The new twist in the story is a mischievous offer from Openreach.

It’s been dubbed Optical Spectrum Access – Filter Connect.

In earlier blogs, we said a typical mobile network comprises around 17k base stations. With 4G densification and 5G rollout that number might rise by 3x or more – and perhaps to over 100k base stations within 3-5 years.

Some suggest the numbers will be much larger.

We understand the OSA – FC price will be similar to the 10Gb/s existing OSA product.  This gives a connection charge in the region of £15k and an annual rental of £7.5k.

For a mobile operator using this product for say, 100k base stations, this means a one-off fee of £1.5bn – and a ‘modest’ annual rent of £750M.

Industry-wide the figures would be 4x that – assuming EE actually pays for its fibre.

That’s an eye-watering £6bn connection charge – and £3bn annual rental. 

Who wouldn’t like business revenues like this?

This mammoth sum contrasts starkly with Vodafone’s investment of £500m.

But OSA-FC for mobile network densification just doesn’t pass the blush test, does it?

When you compare these prices to the proposed prices for Openreach’s dark fibre access product (DFA) – now in legal suspension – these prices are roughly 7x higher.

It’s clearly not a satisfactory answer for the Mobile industry – no matter how good it might be at transporting data.

What’s more, what is its relevance to network densification – where many circuits will be connected to new base station locations with no existing fibre – and the base station end is likely to have direct fibre connect?

OSA – FC requires an existing OSA circuit and boxes of Openreach kit at both ends

We really need much cheaper and simpler metro fibre options. Ironically, DFA really would fit the bill.

Without DFA we are stuck between the rock of residential broadband – and the hard place of OSA-FC – where neither meets the need.

The pricing too is benchmarked against existing 10Gb/s+ services.  This may be a bargain if you eventually want 100Gb/s – but that’s not where we are going with the mobile network densification requirement.

Small cells are transitioning from 100M to 1G range – some of the most complex cells will push to 10G in a few years’ time.

Clive Selley is quoted in the FT; saying he did not think that dark fibre was a good product and has instead launched a new product called Filter Connect that offers its customers a more flexible wholesale product.

You would be hard pushed to imagine anything less flexible than OSA – FC or, for that matter, anything more flexible than dark fibre!

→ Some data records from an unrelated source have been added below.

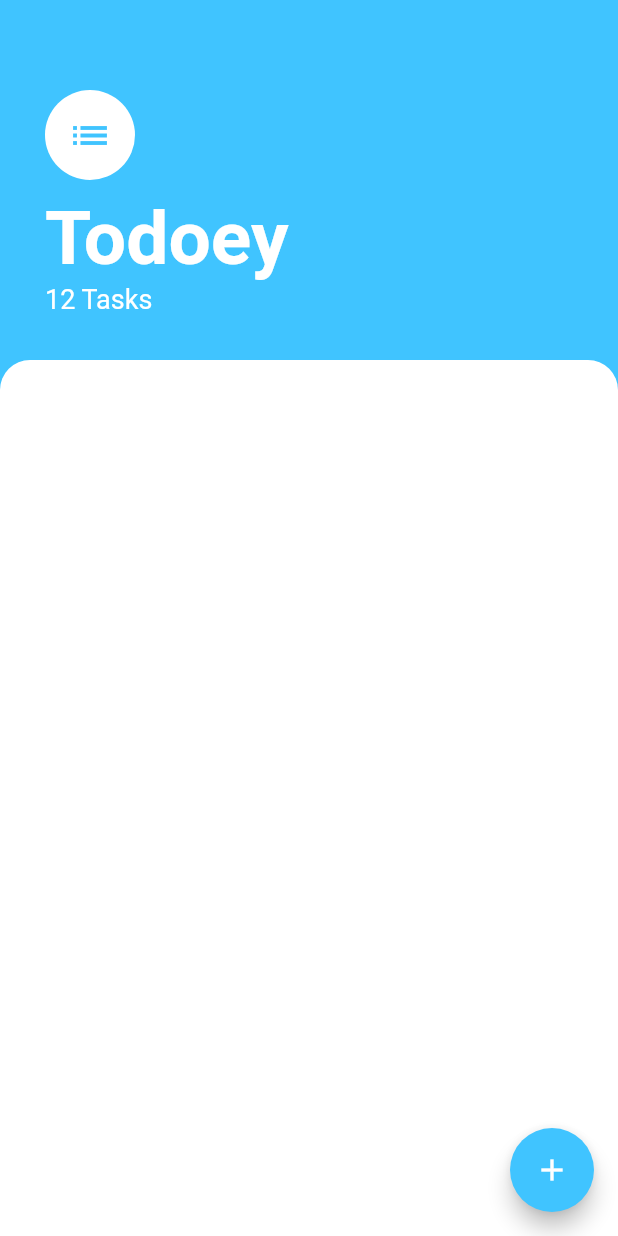
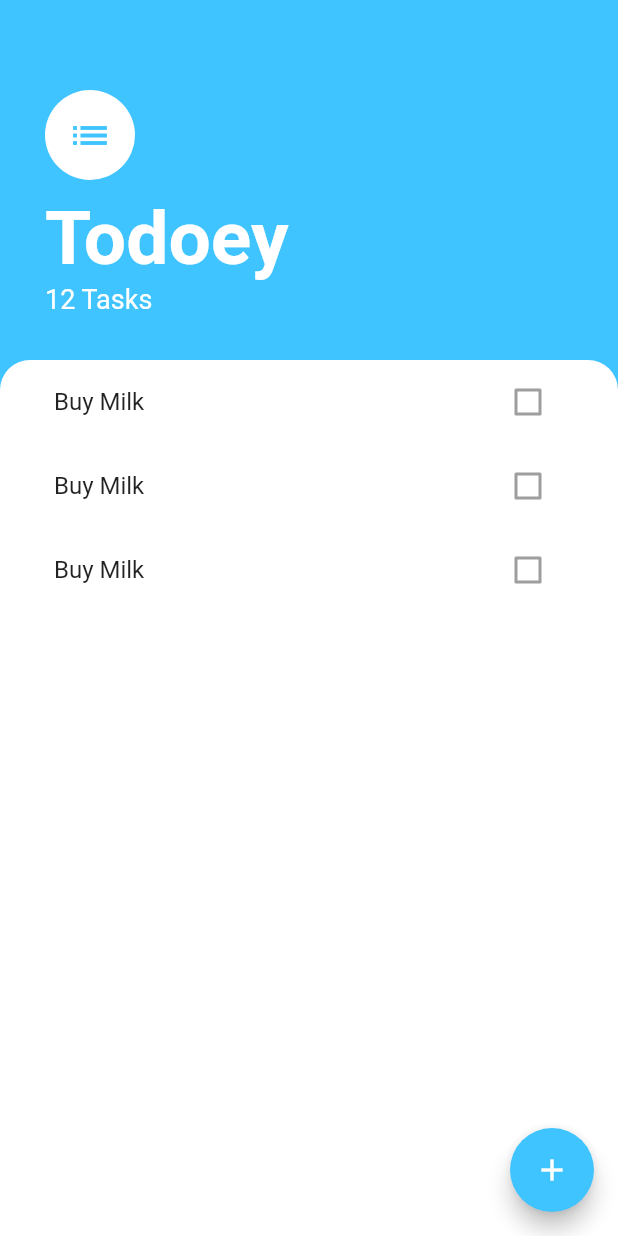
Before and after one commit to anveshkolluri93/todoe_flutter, a Flutter app: the screen it shows after launch, on a phone screen of 412 x 824 dp. Run offline on Flutter 3.47's test engine with Material 2 defaults, Android fonts, the phone set to English and light mode, and no system bars.

Commit message:
Added task list ListView and tasktiles

```diff
--- a/lib/screens/tasks_screen.dart
+++ b/lib/screens/tasks_screen.dart
@@ -1,4 +1,5 @@
 import 'package:flutter/material.dart';
+import 'package:todo_flutter/widgets/tasks_list.dart';
 
 class TasksScreen extends StatelessWidget {
   @override
@@ -48,6 +49,7 @@ class TasksScreen extends StatelessWidget {
             ),
             Expanded(
               child: Container(
+                padding: EdgeInsets.symmetric(horizontal: 20.0),
                 decoration: BoxDecoration(
                   color: Colors.white,
                   borderRadius: BorderRadius.only(
@@ -55,6 +57,7 @@ class TasksScreen extends StatelessWidget {
                     topRight: Radius.circular(20.0),
                   ),
                 ),
+                child: TaskList(),
               ),
             )
           ],
--- /dev/null
+++ b/lib/widgets/tasks_list.dart
@@ -0,0 +1,15 @@
+import 'package:flutter/material.dart';
+import 'package:todo_flutter/widgets/tasks_tile.dart';
+
+class TaskList extends StatelessWidget {
+  @override
+  Widget build(BuildContext context) {
+    return ListView(
+      children: <Widget>[
+        TaskTile(),
+        TaskTile(),
+        TaskTile(),
+      ],
+    );
+  }
+}
--- /dev/null
+++ b/lib/widgets/tasks_tile.dart
@@ -0,0 +1,16 @@
+import 'package:flutter/material.dart';
+
+class TaskTile extends StatelessWidget {
+  @override
+  Widget build(BuildContext context) {
+    return ListTile(
+      title: Text('Buy Milk'),
+      trailing: Checkbox(
+        value: false,
+        onChanged: null,
+        checkColor: Colors.black,
+        activeColor: Colors.black,
+      ),
+    );
+  }
+}
```
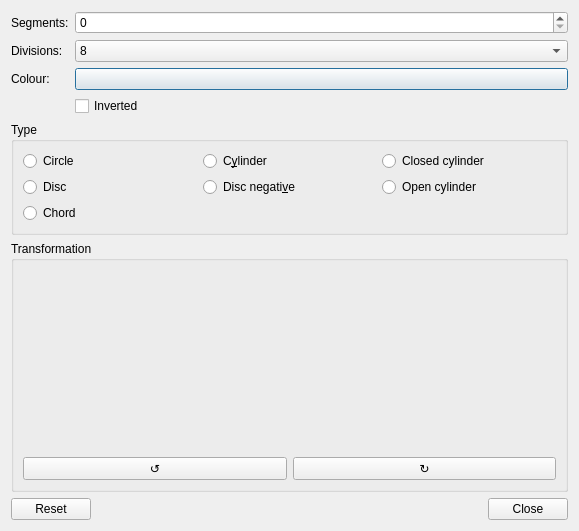
Before: the Qt Designer form src/dialogs/circularprimitiveeditor.ui in Symbian9/ldforge, drawn with Qt 5.
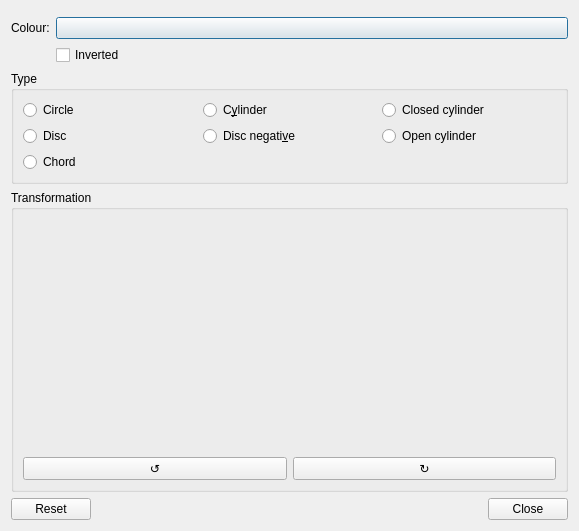
After: the same form once the commit is applied. Custom widgets are drawn as their Qt base class.

```diff
--- a/src/dialogs/circularprimitiveeditor.ui
+++ b/src/dialogs/circularprimitiveeditor.ui
@@ -13,60 +13,27 @@
   <property name="windowTitle">
    <string>Edit circular primitive</string>
   </property>
-  <layout class="QVBoxLayout" name="verticalLayout_2" stretch="0,0,1,0">
+  <layout class="QVBoxLayout" name="verticalLayout_2" stretch="0,0,0,1,0">
+   <item>
+    <widget class="CircularSectionEditor" name="section" native="true"/>
+   </item>
    <item>
     <layout class="QFormLayout" name="formLayout_2">
      <item row="0" column="0">
-      <widget class="QLabel" name="label_2">
-       <property name="text">
-        <string>Segments:</string>
-       </property>
-      </widget>
-     </item>
-     <item row="0" column="1">
-      <widget class="QSpinBox" name="segments"/>
-     </item>
-     <item row="1" column="0">
-      <widget class="QLabel" name="label">
-       <property name="text">
-        <string>Divisions:</string>
-       </property>
-      </widget>
-     </item>
-     <item row="1" column="1">
-      <widget class="QComboBox" name="divisions">
-       <item>
-        <property name="text">
-         <string>8</string>
-        </property>
-       </item>
-       <item>
-        <property name="text">
-         <string>16</string>
-        </property>
-       </item>
-       <item>
-        <property name="text">
-         <string>48</string>
-        </property>
-       </item>
-      </widget>
-     </item>
-     <item row="2" column="0">
       <widget class="QLabel" name="label_3">
        <property name="text">
         <string>Colour:</string>
        </property>
       </widget>
      </item>
-     <item row="2" column="1">
+     <item row="0" column="1">
       <widget class="ColorButton" name="color">
        <property name="text">
         <string/>
        </property>
       </widget>
      </item>
-     <item row="3" column="1">
+     <item row="1" column="1">
       <widget class="QCheckBox" name="inverted">
        <property name="text">
         <string>Inverted</string>
@@ -176,6 +143,12 @@
   </layout>
  </widget>
  <customwidgets>
+  <customwidget>
+   <class>CircularSectionEditor</class>
+   <extends>QWidget</extends>
+   <header>widgets/circularsectioneditor.h</header>
+   <container>1</container>
+  </customwidget>
   <customwidget>
    <class>MatrixEditor</class>
    <extends>QWidget</extends>
```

Finally, Mike McTighe, Openreach’s Chairman, speaking at the Broadband Futures Conference in Australia, has offered a 5G olive branch.

“The issue with 5G is the micro-cell architecture,” McTighe said. “We want to provide that. It is not currently within Openreach’s scope. I want to change the scope so that when we build down a street we not only provide for the homes and premises and businesses that we pass, but that we provision architecturally for whatever radio heads need to be built to support a micro-cell architecture.”

Openreach is not qualified to shape Mobile architectures – but any good news for 5G is welcome.

But, please Openreach, do tell us exactly what you propose to offer, when and what it costs?


A few things to bear in mind

We’ve been reminded of the many competing calls for Openreach’s attention.

We’ve seen independent Fibre investments being announced – something we have been calling for and welcome. We’ve seen Openreach responding to the competitive threat; this is all good. And, we’ve had some hints but no clear solution yet to provide fibre for 5G.

So, hats off to Vodafone. An audacious plan that could move their own 5G network forward confidently.

Better still, a Gold Star if Vodafone can actually do it, open it up to others – and use it for 5G.

Ofcom should not be discouraged by the CAT setback. They should move on and do the essential work to bring Openreach Dark Fibre back to the market.

We still need it urgently, otherwise it will be yet another avoidable reason as to why 5G will be seriously delayed for the rest of the market.

Openreach should also keep in mind that there are worse things than selling dark fibre.  The main one is selling no fibre at all.

They should also tell us specifically how they will support 4G and 5G with fibre.

OSA-FC is clearly not the answer.